Do I need a password manager?

Abstract safe password illustration with lock

If you’ve listened to IT professionals at all in the past ten years, there’s a decent chance you’ve heard advice like, “Your password needs to be longer,” and “Change your password often.” Do any of those sound familiar?

Well, if you’ve tried to follow any of that advice, you may have sticky notes on your monitor or a notebook where you keep all your passwords. The IT industry has given this more thought and realized that the harder it is to follow complicated rules, the more likely we humans are going to find ways to work around them.

In June 2017, the National Institute of Standards and Technology revised its guidelines on what a good, secure password is. And it turns out they no longer recommend complicated passwords. Instead, keep your password simple, long, and memorable. Phrases, lowercase letters, and common English words actually work quite well.

While it will take years for password requirements on various websites and services to catch up with these new guidelines, they’ll actually be a positive change for the internet and for those who use passwords. But where do I keep them, you ask?

Password managers such as LastPass allow us to create a secure place to store our login credentials, and you can even use it to generate random passwords. If you use something like LastPass, you only have to remember one password—the master one.

On the other hand, if you don’t trust password managers and/or simply want to keep your own record of login credentials, make sure you keep them where no one else can easily see them—no sticky notes, please!

Also, don’t use the same password for multiple sites or services.
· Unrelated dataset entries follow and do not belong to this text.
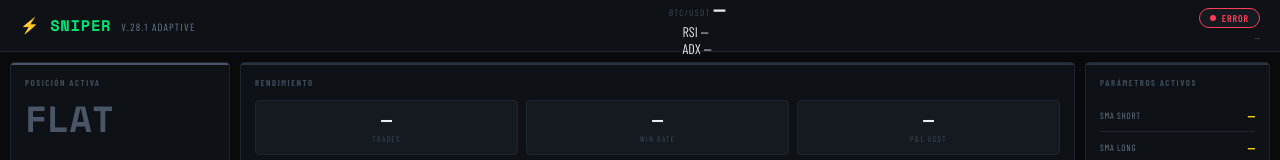
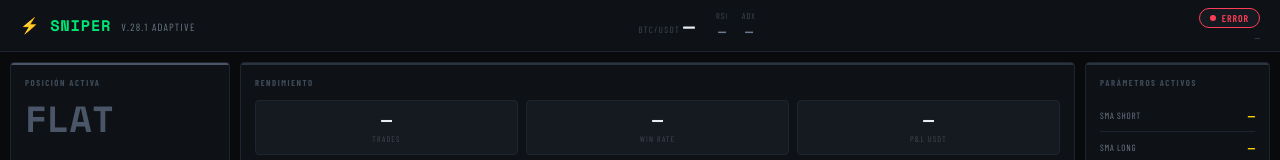
Before and after one commit to MatiasW380/30m, a website: page public/index.html in a window 1280 px wide. Shown: the top 160 px of the page. Drawn offline with nearby package versions, Linux system fonts and the light colour scheme; no server answers; a web font is replaced by a local one.

Commit message:
Update styles.css

```diff
--- a/public/styles.css
+++ b/public/styles.css
@@ -30,11 +30,15 @@ body { background: var(--bg); color: var(--text); font-family: var(--font-ui); d
 .header-left { display: flex; align-items: baseline; gap: 10px; }
 .logo { font-family: var(--font-mono); font-weight: 700; font-size: 1.1rem; letter-spacing: 0.05em; color: var(--long); }
 .version { font-size: 0.75rem; color: var(--text2); letter-spacing: 0.12em; text-transform: uppercase; }
-.header-center { display: flex; flex-direction: column; align-items: center; }
+.header-center { display: flex; flex-direction: row; align-items: center; gap: 1.5rem; }
 .price-label { font-size: 0.65rem; color: var(--text3); letter-spacing: 0.15em; }
 .price-value { font-family: var(--font-mono); font-size: 1.4rem; font-weight: 700; color: var(--text); transition: color 0.3s; }
 .price-value.up   { color: var(--long); }
 .price-value.down { color: var(--short); }
+.header-indicators { display: flex; gap: 1rem; }
+.h-indicator { display: flex; flex-direction: column; align-items: center; }
+.h-ind-label { font-size: 0.6rem; color: var(--text3); letter-spacing: 0.12em; }
+.h-ind-value { font-family: var(--font-mono); font-size: 0.95rem; font-weight: 600; color: var(--text2); }
 .header-right { display: flex; flex-direction: column; align-items: flex-end; gap: 3px; }
 .status-pill { display: flex; align-items: center; gap: 6px; padding: 3px 10px; border-radius: 20px; background: var(--bg3); border: 1px solid var(--border); font-size: 0.7rem; letter-spacing: 0.1em; font-weight: 600; }
 .status-pill.online  { border-color: var(--long);  color: var(--long); }
```
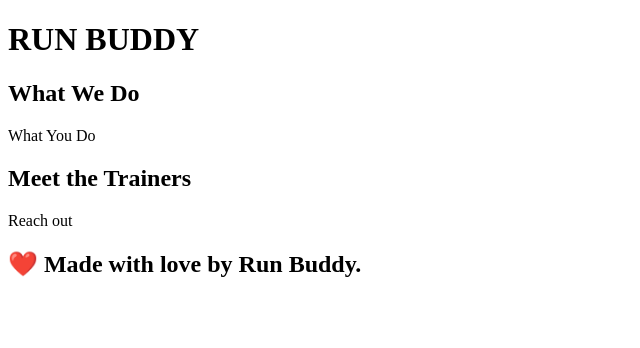
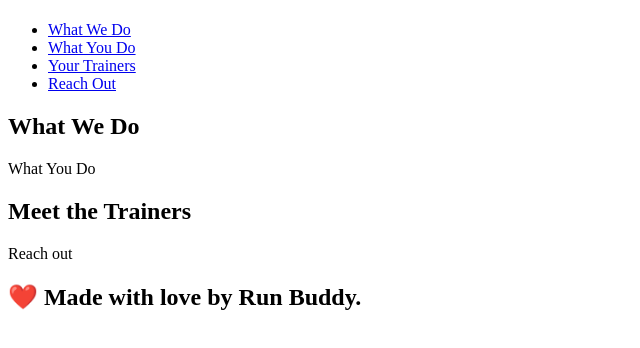
Before and after one commit to sbriseno/run-buddy, a plain HTML site: page index.html in a window 1280 px wide. Shown: the whole page, without its empty margins (0-640 px from the left). Drawn offline with Linux system fonts and the light colour scheme.

Commit message:
added nav and unordered list

```diff
--- a/index.html
+++ b/index.html
@@ -5,9 +5,26 @@
     <title>Run Buddy</title>
   </head>
 
-
     <header>
-        <h1>RUN BUDDY</h1>
+        <h1>
+          <a href="RUN BUDDY"></a>
+        </h1>
+        <nav>
+          <ul>
+            <li>
+              <a href="#what-we-do">What We Do</a>
+            </li>
+            <li>
+              <a href="#what-you-do">What You Do</a>
+            </li>
+            <li>
+              <a href="#your-trainers">Your Trainers</a>
+            </li>
+            <li>
+              <a href="#reach-out">Reach Out</a>
+            </li>
+          </ul>
+        </nav>
     </header>
 
     <!--hero/jumbotron-->
```
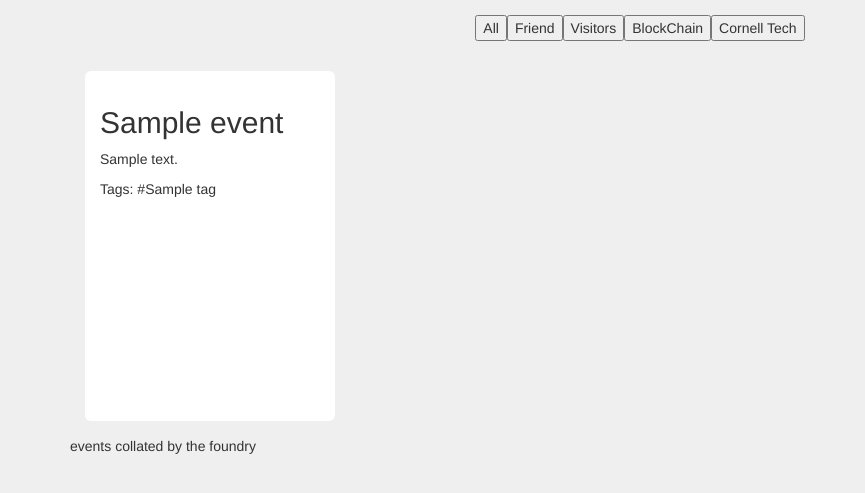
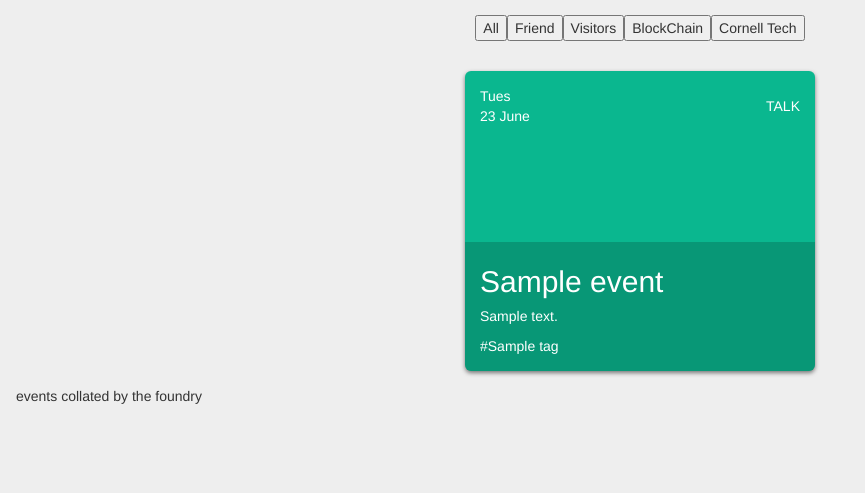
Before and after one commit to cornelltech/events, a Flask app: template templates/events_tiles.html in a window 1280 px wide. Shown: the top 493 px of the page, without its empty margins (0-865 px from the left). Run offline with Flask 2, Linux system fonts and the light colour scheme; the template is opened without the code that fills it: most values are stand-ins (such as "Sample title", 1, 10 or a date in 2020); some libraries are stand-ins or nearby versions.

Commit message:
various style changes to the event cards

```diff
--- a/docs/static/js/app.js
+++ b/docs/static/js/app.js
@@ -35,6 +35,4 @@
     }
     main();
 
-
-
 }) ( jQuery, window, document );
--- a/static/css/app.css
+++ b/static/css/app.css
@@ -2,21 +2,24 @@ html, body {
     margin: 0px;
     padding: 0px;
 
-    background-color: #efefef;
+    background-color: #eeeeee;
 }
 
+/*Bootstrap Overrides*/
 
+
+/*Custom CSS*/
+.app-container {
+    margin: 0 16px;
+}
 
 /* Controls */
 .filter-container {
-    width: 100%;
-
     display: flex;
     flex-direction: row;
     justify-content: center;
     align-content: center;
     flex-wrap: wrap;
-
     padding: 15px;
 }
 
@@ -24,20 +27,70 @@ html, body {
 .grid {
     display: flex;
     flex-direction: row;
-    justify-content: flex-start;
+    justify-content: center;
     align-items: center;
     flex-wrap: wrap;
 }
 
 .grid-item {
-    width: 250px;
-    height: 350px;
+    display: flex;
+    flex-direction: column;
+    justify-content: space-between;
 
-    background-color: white;
+    width: 350px;
+    height: 300px;
+
+    color: white;
+    background-color: #0ab78f;
     border-radius: 6px;
 
-    padding: 15px;
     margin: 15px;
 
+    box-shadow: 0 2px 4px 0 rgba(0,0,0,.5);
+
+    cursor: pointer;
+}
+
+.grid-item:hover {
+    box-shadow: 0 4px 8px 0 rgba(0,0,0,.5);
+    transition: box-shadow 250ms;
+}
+
+.grid-item .header {
+    padding: 15px;
+    display: flex;
+    justify-content: space-between;
+    align-items: center;
+}
+.grid-item .header .category {
+    text-transform: uppercase;
+}
+.grid-item .header p {
+    margin: 0px;
+}
+
+.grid-item .details {
+    padding: 15px;
+    max-height: 80%;
+    overflow: hidden;
+    background-color: rgba(0,0,0,.175);
+    border-bottom-left-radius: 6px;
+    border-bottom-right-radius: 6px;
+}
+.grid-item .details h2 {
+    margin: 8px 0;
+}
+.grid-item .details p {
+    text-overflow: ellipsis;
+    white-space: nowrap;
     overflow: hidden;
 }
+
+
+@media (min-device-width: 375px)
+  and (max-device-width: 667px)
+  and (-webkit-min-device-pixel-ratio: 2) {
+    .grid-item {
+        width: 100%;
+    }
+}
--- a/static/js/app.js
+++ b/static/js/app.js
@@ -35,6 +35,4 @@
     }
     main();
 
-
-
 }) ( jQuery, window, document );
--- a/templates/events_tiles.html
+++ b/templates/events_tiles.html
@@ -3,17 +3,22 @@
 <!DOCTYPE html>
 <html lang="en">
 
+
 <head>
   <title>Cornell Tech Does Events</title>
+  <meta name="viewport" content="width=device-width, initial-scale=1, maximum-scale=1, user-scalable=no">
+
   <!-- Bootstrap core CSS -->
   <link href="https://maxcdn.bootstrapcdn.com/bootstrap/3.3.7/css/bootstrap.min.css" rel="stylesheet">
+  <link rel="stylesheet" href="https://cdnjs.cloudflare.com/ajax/libs/animate.css/3.5.2/animate.min.css">
+
 
   <link href="{{url_for('static', filename='css/app.css')}}" rel="stylesheet">
 </head>
 
 <body>
 
-  <div class="container">
+  <div class="app-container">
 
     <!--<div class="row row-offcanvas row-offcanvas-right">
       <div class="jumbotron">
@@ -34,12 +39,27 @@
     <div class="grid">
 
       {% for event in events %}
-      <div class="grid-item {% for tag in event.tags %}{{ tag.title.lower().replace(' ', '_') }} {% endfor %}">
-        <h2>{{ event.event_title }}</h2>
-        <p>{{ event.description }} </p>
-        <p>Tags:
-          {% for tag in event.tags %}<span>#{{ tag.title }} </span>{% endfor %}
-        </p>
+      <div class="grid-item animated fadeIn {% for tag in event.tags %}{{ tag.title.lower().replace(' ', '_') }} {% endfor %}">
+
+        <div class="header">
+          <div class="date">
+            <p>Tues</p>
+            <p>23 June</p>
+          </div>
+          <div class="category">
+            <p>Talk</p>
+          </div>
+        </div>
+
+        <div class="details">
+          <h2>{{ event.event_title }}</h2>
+          <p>{{ event.description }} </p>
+
+          <div class="tags">
+            {% for tag in event.tags %}<span>#{{ tag.title }} </span>{% endfor %}
+          </div>
+        </div>
+
       </div>
       <!--/.grid-item-->
       {% endfor %}
```
Also changed, not shown: docs/index.html (+164 -45 lines), docs/static/css/app.css (+61 -8 lines).
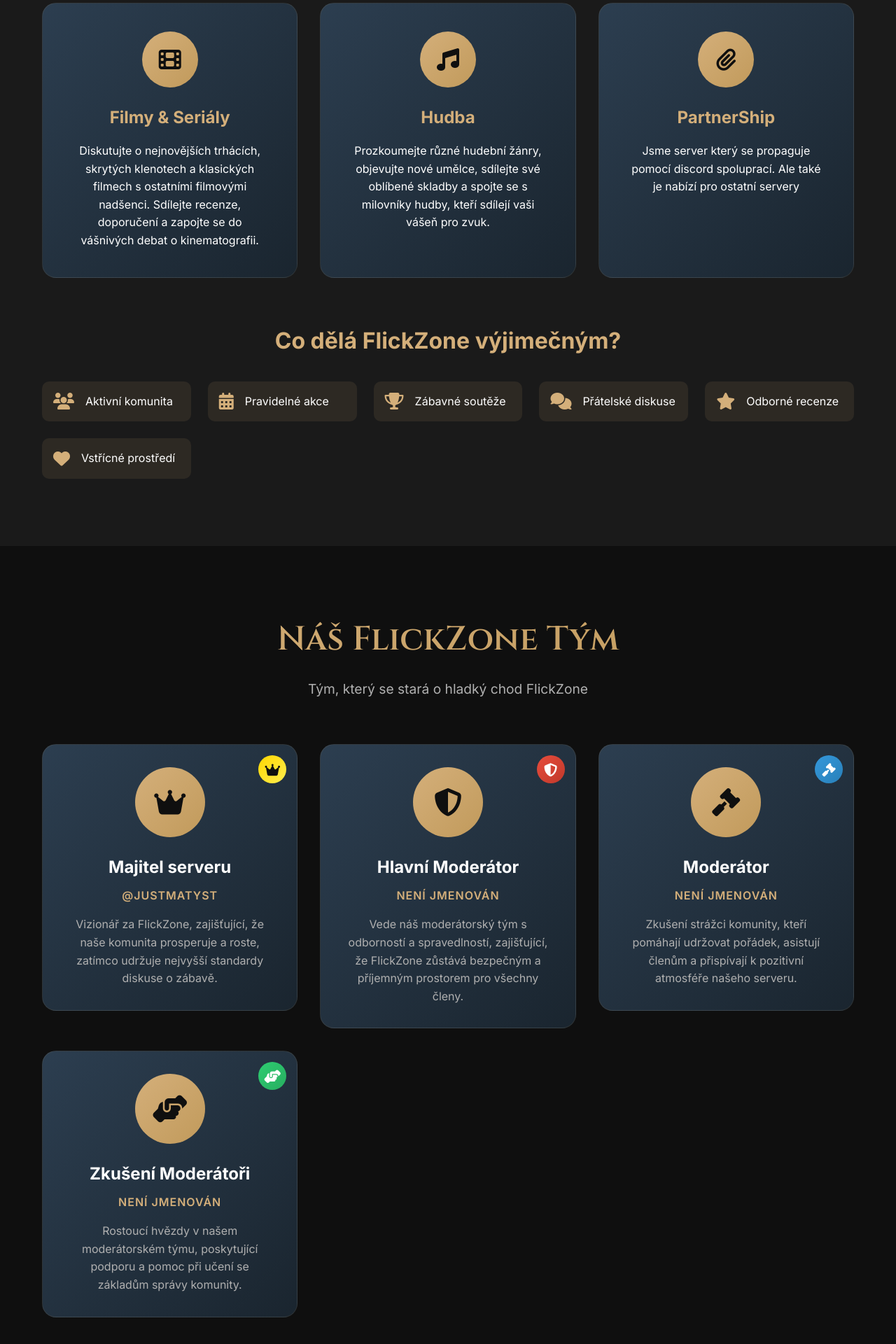
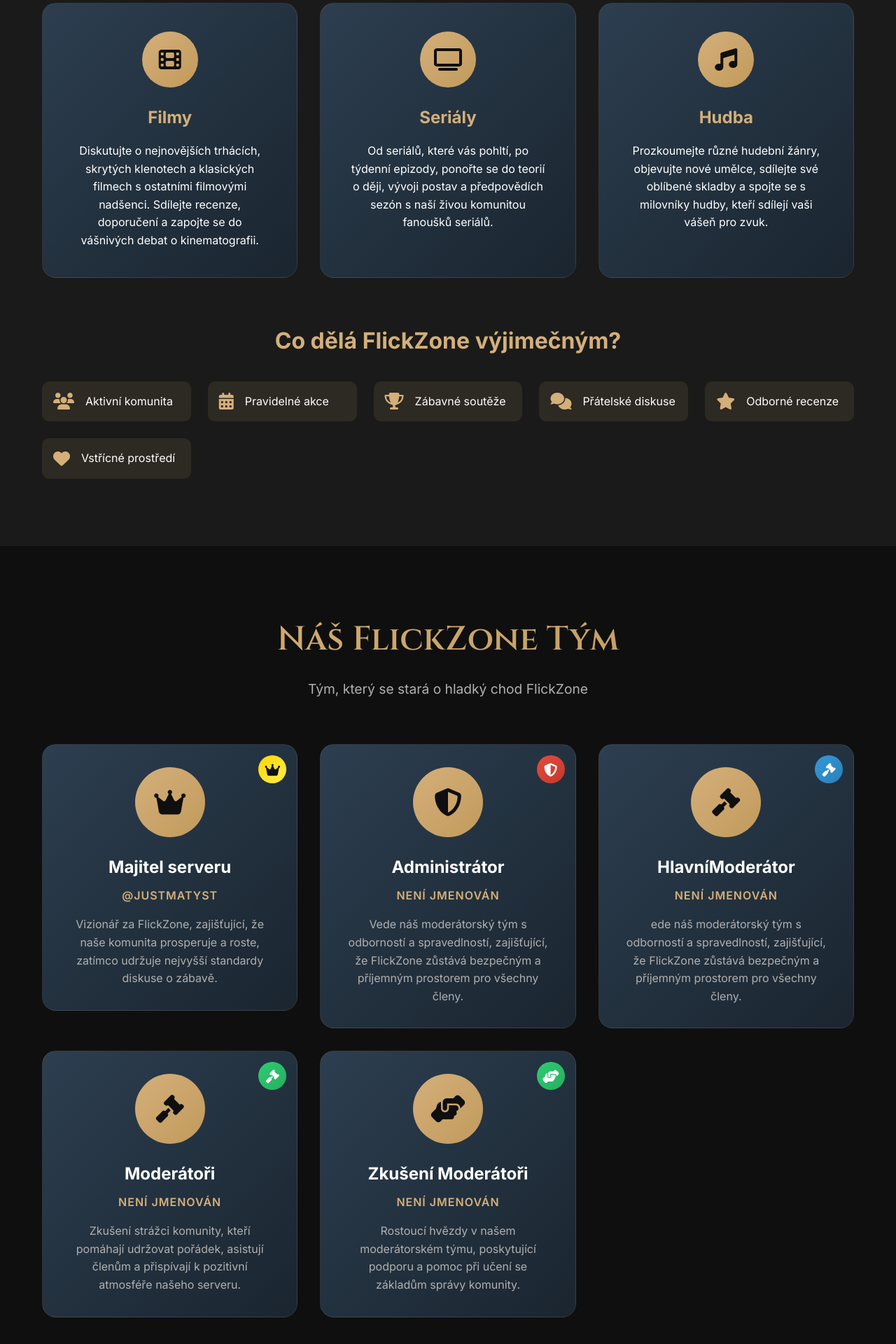
Before and after one commit to Matyst88/FlickZone, a plain HTML site: page index.html in a window 1280 px wide. Shown: the part 1080-3000 px from the top of the page at 70% size. Drawn offline with Linux system fonts and the light colour scheme.

Commit message:
Update index.html
Update FlickZone Tým

```diff
--- a/index.html
+++ b/index.html
@@ -78,8 +78,15 @@
                         <div class="card-icon">
                             <i class="fas fa-film"></i>
                         </div>
-                        <h3>Filmy & Seriály</h3>
+                        <h3>Filmy</h3>
                         <p>Diskutujte o nejnovějších trhácích, skrytých klenotech a klasických filmech s ostatními filmovými nadšenci. Sdílejte recenze, doporučení a zapojte se do vášnivých debat o kinematografii.</p>
+                    </div>
+                    <div class="about-card">
+                        <div class="card-icon">
+                            <i class="fas fa-tv"></i>
+                        </div>
+                        <h3>Seriály</h3>
+                        <p>Od seriálů, které vás pohltí, po týdenní epizody, ponořte se do teorií o ději, vývoji postav a předpovědích sezón s naší živou komunitou fanoušků seriálů.</p>
                     </div>
                     <div class="about-card">
                         <div class="card-icon">
@@ -87,13 +94,6 @@
                         </div>
                         <h3>Hudba</h3>
                         <p>Prozkoumejte různé hudební žánry, objevujte nové umělce, sdílejte své oblíbené skladby a spojte se s milovníky hudby, kteří sdílejí vaši vášeň pro zvuk.</p>
-                    </div>
-                    <div class="about-card">
-                        <div class="card-icon">
-                            <i class="fas fa-paperclip"></i>
-                        </div>
-                        <h3>PartnerShip</h3>
-                        <p>Jsme server který se propaguje pomocí discord spoluprací. Ale také je nabízí pro ostatní servery </p>
                     </div>
                 </div>
                 <div class="about-features">
@@ -158,7 +158,7 @@
                             <i class="fas fa-shield-alt"></i>
                         </div>
                         <div class="member-info">
-                            <h3 class="member-name">Hlavní Moderátor</h3>
+                            <h3 class="member-name">Administrátor</h3>
                             <p class="member-role">Není jmenován</p>
                             <p class="member-description">Vede náš moderátorský tým s odborností a spravedlností, zajišťující, že FlickZone zůstává bezpečným a příjemným prostorem pro všechny členy.</p>
                         </div>
@@ -173,11 +173,26 @@
                             <i class="fas fa-gavel"></i>
                         </div>
                         <div class="member-info">
-                            <h3 class="member-name">Moderátor</h3>
+                            <h3 class="member-name">HlavníModerátor</h3>
+                            <p class="member-role">Není jmenován</p>
+                            <p class="member-description">ede náš moderátorský tým s odborností a spravedlností, zajišťující, že FlickZone zůstává bezpečným a příjemným prostorem pro všechny členy.</p>
+                        </div>
+                        <div class="member-badge mod-badge">
+                            <i class="fas fa-gavel"></i>
+                        </div>
+                    </div>
+                </div>
+                <div class="team-member assistant-mod">
+                    <div class="member-card">
+                        <div class="member-avatar">
+                            <i class="fas fa-gavel"></i>
+                        </div>
+                        <div class="member-info">
+                            <h3 class="member-name">Moderátoři</h3>
                             <p class="member-role">Není jmenován</p>
                             <p class="member-description">Zkušení strážci komunity, kteří pomáhají udržovat pořádek, asistují členům a přispívají k pozitivní atmosféře našeho serveru.</p>
                         </div>
-                        <div class="member-badge mod-badge">
+                        <div class="member-badge assistant-badge">
                             <i class="fas fa-gavel"></i>
                         </div>
                     </div>
```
If someone happens to discover that password, they could be able to hack into several places where your personal information is available.

Using a combination of unique passwords and a password manager can help ensure that your information stays protected as you navigate the internet-driven world of both business and life.